Our final stop was at Vimy Ridge to see the Canadian Memorial. This huge edifice rises high in the sky and it seemed a fitting way to honour the 60,000 Canadians who gave their lives in the war.
We have all come to appreciate some of the need that nations had after the war to build memorials that would somehow reflect the enormity of human suffering and sacrifice that the war entailed. In the ordered, pristine rows of graves, the well kept lawns and beautiful flower beds, in the grand arches of Thiepval and The Menin Gate, in the hundreds of thousands of names of the missing inscribed in the vast walls at various cemeteries we have visited, and in the carefully guarded fields of poppies, filled with craters and shrapnel- we have witnessed humanities attempt to justify, explain and come to terms with, the inhumanity of war.
But ultimately, we have recognised this week that there are no explanations, no justifications, no easy answers.

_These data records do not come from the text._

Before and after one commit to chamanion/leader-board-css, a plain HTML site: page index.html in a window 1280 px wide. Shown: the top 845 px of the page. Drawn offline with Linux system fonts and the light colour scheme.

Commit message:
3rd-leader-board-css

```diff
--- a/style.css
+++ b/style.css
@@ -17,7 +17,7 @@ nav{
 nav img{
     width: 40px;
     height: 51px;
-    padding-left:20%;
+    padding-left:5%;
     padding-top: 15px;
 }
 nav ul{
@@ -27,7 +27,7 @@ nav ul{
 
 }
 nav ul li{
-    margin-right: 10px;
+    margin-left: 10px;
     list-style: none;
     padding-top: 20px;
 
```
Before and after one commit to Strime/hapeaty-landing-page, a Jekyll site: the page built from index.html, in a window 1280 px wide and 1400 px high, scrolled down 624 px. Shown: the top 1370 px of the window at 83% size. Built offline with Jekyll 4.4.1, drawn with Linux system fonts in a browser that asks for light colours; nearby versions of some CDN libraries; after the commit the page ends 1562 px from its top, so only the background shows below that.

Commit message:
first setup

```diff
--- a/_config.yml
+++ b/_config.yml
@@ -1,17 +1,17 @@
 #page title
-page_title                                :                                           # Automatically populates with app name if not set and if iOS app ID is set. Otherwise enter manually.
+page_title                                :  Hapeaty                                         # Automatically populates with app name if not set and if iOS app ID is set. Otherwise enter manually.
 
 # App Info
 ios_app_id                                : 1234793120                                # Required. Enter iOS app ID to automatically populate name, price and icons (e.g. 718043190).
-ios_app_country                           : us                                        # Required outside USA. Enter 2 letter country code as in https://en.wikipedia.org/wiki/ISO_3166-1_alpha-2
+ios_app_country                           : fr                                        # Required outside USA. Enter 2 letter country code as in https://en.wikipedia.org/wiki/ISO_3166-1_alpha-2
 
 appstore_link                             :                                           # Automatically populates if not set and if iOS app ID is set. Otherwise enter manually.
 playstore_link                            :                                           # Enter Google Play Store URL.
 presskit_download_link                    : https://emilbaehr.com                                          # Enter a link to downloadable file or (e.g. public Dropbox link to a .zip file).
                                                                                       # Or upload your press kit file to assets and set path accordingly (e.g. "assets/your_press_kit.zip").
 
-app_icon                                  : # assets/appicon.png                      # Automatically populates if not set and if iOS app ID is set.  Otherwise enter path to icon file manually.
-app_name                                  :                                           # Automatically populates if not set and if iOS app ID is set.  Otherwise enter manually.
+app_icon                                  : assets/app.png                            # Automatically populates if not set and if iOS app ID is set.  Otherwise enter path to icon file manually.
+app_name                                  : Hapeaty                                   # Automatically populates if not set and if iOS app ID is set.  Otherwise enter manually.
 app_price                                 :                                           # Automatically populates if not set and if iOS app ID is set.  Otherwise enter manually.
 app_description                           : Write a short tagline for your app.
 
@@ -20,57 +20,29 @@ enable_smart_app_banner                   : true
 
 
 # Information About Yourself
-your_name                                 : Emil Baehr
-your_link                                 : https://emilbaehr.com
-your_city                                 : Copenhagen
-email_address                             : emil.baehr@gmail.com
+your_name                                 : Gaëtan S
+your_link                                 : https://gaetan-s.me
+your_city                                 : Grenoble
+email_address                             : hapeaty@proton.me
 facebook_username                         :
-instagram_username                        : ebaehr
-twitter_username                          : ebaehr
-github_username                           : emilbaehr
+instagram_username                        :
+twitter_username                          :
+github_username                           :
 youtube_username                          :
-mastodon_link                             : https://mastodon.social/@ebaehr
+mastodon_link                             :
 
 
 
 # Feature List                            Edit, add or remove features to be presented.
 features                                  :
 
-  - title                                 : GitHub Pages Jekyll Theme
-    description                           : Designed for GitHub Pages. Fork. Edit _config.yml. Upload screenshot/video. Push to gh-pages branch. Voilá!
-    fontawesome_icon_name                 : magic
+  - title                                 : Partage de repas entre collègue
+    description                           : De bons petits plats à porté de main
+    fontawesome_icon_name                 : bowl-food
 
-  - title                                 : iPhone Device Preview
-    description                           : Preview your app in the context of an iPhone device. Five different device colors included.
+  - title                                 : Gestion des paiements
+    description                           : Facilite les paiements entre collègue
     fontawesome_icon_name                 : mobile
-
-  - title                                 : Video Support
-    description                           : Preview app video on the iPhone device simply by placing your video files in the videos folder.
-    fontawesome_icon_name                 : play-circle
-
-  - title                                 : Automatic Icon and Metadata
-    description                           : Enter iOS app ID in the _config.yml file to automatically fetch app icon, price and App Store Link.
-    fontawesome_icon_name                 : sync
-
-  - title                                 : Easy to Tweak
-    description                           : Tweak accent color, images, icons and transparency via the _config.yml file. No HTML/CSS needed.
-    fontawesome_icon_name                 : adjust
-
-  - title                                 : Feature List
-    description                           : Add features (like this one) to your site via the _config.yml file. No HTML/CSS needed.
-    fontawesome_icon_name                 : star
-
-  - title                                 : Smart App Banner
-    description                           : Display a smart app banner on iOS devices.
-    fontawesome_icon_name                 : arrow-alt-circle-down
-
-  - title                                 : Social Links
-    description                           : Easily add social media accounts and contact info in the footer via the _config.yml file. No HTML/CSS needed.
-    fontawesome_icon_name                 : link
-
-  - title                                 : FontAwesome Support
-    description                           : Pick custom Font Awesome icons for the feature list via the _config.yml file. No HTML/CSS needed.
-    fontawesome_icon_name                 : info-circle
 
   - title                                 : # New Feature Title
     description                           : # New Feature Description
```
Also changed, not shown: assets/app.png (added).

Out of the chaos and atrocities of war, these three remain- faith, hope and love.
And the greatest of these is love